Assignment ->
Each line of the material holding the word "getActivity" must be identified and copied.

● ● ● ● ● ● ●

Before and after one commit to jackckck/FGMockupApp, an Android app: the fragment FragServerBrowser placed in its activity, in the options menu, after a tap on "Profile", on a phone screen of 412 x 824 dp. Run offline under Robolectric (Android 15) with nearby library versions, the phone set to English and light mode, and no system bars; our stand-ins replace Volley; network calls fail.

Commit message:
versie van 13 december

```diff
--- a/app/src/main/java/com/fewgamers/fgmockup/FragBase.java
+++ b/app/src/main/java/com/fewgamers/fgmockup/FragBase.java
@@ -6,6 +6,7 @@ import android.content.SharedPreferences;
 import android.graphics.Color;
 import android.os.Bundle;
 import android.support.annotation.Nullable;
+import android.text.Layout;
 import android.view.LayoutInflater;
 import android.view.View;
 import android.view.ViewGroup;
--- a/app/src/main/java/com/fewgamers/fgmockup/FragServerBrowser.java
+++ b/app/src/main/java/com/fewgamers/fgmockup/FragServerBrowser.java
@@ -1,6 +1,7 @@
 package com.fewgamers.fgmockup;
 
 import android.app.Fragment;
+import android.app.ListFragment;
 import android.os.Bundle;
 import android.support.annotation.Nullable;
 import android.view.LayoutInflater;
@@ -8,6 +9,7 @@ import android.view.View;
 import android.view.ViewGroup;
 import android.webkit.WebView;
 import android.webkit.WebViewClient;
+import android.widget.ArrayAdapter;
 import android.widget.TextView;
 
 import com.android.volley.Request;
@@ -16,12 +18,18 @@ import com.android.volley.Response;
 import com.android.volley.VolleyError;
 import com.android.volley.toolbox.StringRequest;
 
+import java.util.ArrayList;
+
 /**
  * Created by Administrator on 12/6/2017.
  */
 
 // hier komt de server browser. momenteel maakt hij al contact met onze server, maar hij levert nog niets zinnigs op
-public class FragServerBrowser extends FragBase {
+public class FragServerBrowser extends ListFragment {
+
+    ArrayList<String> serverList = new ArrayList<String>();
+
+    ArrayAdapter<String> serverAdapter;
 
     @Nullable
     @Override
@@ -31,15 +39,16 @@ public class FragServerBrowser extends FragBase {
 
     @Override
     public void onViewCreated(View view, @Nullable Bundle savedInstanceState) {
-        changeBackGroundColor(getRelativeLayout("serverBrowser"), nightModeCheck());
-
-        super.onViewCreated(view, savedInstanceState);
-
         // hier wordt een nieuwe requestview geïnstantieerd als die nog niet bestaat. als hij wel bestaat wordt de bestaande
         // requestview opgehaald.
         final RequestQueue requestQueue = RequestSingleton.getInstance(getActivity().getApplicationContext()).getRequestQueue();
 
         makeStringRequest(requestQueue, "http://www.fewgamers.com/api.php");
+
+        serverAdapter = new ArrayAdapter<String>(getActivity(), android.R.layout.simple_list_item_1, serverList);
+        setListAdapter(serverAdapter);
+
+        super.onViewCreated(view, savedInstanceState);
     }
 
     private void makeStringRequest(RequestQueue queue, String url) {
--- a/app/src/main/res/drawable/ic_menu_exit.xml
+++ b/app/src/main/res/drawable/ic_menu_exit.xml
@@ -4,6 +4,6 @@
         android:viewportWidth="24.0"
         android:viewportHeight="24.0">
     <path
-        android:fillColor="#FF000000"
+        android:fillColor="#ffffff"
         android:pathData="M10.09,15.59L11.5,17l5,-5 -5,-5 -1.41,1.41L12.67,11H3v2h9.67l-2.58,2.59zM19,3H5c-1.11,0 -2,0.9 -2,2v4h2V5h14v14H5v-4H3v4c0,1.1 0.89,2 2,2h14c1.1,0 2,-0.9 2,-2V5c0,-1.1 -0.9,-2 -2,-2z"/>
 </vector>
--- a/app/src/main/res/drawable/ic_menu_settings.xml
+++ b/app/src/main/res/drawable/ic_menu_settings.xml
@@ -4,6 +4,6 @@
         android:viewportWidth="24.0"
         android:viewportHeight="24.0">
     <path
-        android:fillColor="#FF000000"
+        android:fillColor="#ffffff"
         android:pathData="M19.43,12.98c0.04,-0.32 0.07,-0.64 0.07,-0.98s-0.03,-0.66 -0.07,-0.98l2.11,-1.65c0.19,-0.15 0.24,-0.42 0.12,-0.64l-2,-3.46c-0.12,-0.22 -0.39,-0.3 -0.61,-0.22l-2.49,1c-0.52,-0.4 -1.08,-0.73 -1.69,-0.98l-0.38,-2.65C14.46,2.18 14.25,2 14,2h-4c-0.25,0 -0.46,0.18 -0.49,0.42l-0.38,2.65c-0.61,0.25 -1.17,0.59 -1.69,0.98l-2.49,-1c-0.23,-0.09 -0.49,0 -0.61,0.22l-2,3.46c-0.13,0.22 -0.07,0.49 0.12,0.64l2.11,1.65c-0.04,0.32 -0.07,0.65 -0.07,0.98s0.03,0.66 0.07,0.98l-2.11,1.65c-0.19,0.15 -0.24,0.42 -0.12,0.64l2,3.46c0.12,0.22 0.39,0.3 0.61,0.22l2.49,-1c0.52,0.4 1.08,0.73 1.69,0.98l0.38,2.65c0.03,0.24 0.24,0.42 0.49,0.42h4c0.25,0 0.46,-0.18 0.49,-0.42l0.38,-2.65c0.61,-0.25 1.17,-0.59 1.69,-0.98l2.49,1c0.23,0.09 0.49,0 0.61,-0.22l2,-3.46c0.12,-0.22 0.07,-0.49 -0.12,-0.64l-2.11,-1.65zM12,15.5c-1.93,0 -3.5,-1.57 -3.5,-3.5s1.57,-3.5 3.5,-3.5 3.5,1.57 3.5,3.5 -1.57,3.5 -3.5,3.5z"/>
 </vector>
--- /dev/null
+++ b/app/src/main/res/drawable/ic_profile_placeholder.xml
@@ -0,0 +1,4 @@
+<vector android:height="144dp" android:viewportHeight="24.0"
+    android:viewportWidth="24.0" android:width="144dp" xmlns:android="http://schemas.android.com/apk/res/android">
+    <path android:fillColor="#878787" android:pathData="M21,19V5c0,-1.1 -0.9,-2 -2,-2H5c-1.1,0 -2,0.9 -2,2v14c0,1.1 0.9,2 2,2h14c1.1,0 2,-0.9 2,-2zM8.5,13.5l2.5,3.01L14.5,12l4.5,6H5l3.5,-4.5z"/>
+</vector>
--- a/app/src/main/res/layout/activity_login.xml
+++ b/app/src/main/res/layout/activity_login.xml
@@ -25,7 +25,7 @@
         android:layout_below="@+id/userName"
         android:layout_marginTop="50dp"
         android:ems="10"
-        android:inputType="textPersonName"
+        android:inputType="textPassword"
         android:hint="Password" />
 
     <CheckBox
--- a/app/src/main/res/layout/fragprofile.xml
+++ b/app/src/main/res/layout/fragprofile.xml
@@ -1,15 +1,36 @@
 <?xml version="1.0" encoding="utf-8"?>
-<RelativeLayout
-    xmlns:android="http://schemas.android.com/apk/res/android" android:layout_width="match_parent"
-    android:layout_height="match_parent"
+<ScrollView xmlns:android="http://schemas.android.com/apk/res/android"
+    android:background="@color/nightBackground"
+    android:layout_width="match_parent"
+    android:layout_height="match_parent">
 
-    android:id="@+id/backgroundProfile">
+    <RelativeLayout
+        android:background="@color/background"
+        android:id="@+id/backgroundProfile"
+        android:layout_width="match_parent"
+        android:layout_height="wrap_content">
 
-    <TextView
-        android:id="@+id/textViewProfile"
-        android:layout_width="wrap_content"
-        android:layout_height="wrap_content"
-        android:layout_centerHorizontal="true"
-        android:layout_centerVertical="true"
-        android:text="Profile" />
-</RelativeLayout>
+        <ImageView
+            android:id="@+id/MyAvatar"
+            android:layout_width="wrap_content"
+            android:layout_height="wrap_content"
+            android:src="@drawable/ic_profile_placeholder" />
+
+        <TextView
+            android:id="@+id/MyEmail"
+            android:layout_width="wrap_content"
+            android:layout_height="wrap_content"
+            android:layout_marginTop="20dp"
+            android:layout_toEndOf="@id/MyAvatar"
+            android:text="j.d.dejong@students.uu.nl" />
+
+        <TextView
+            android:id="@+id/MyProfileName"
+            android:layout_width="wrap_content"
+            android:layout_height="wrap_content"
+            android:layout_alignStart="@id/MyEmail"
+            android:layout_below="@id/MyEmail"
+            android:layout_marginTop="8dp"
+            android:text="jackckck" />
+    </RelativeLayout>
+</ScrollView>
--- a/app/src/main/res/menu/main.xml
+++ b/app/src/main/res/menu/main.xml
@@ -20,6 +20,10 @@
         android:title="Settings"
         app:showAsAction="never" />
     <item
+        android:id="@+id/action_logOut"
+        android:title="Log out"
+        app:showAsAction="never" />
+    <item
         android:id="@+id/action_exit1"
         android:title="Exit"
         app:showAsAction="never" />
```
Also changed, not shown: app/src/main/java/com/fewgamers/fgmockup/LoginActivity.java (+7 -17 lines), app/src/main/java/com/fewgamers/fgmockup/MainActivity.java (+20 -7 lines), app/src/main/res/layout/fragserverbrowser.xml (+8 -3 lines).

● ● ● ● ● ● ●

Answer area ->
         final RequestQueue requestQueue = RequestSingleton.getInstance(getActivity().getApplicationContext()).getRequestQueue();
+        serverAdapter = new ArrayAdapter<String>(getActivity(), android.R.layout.simple_list_item_1, serverList);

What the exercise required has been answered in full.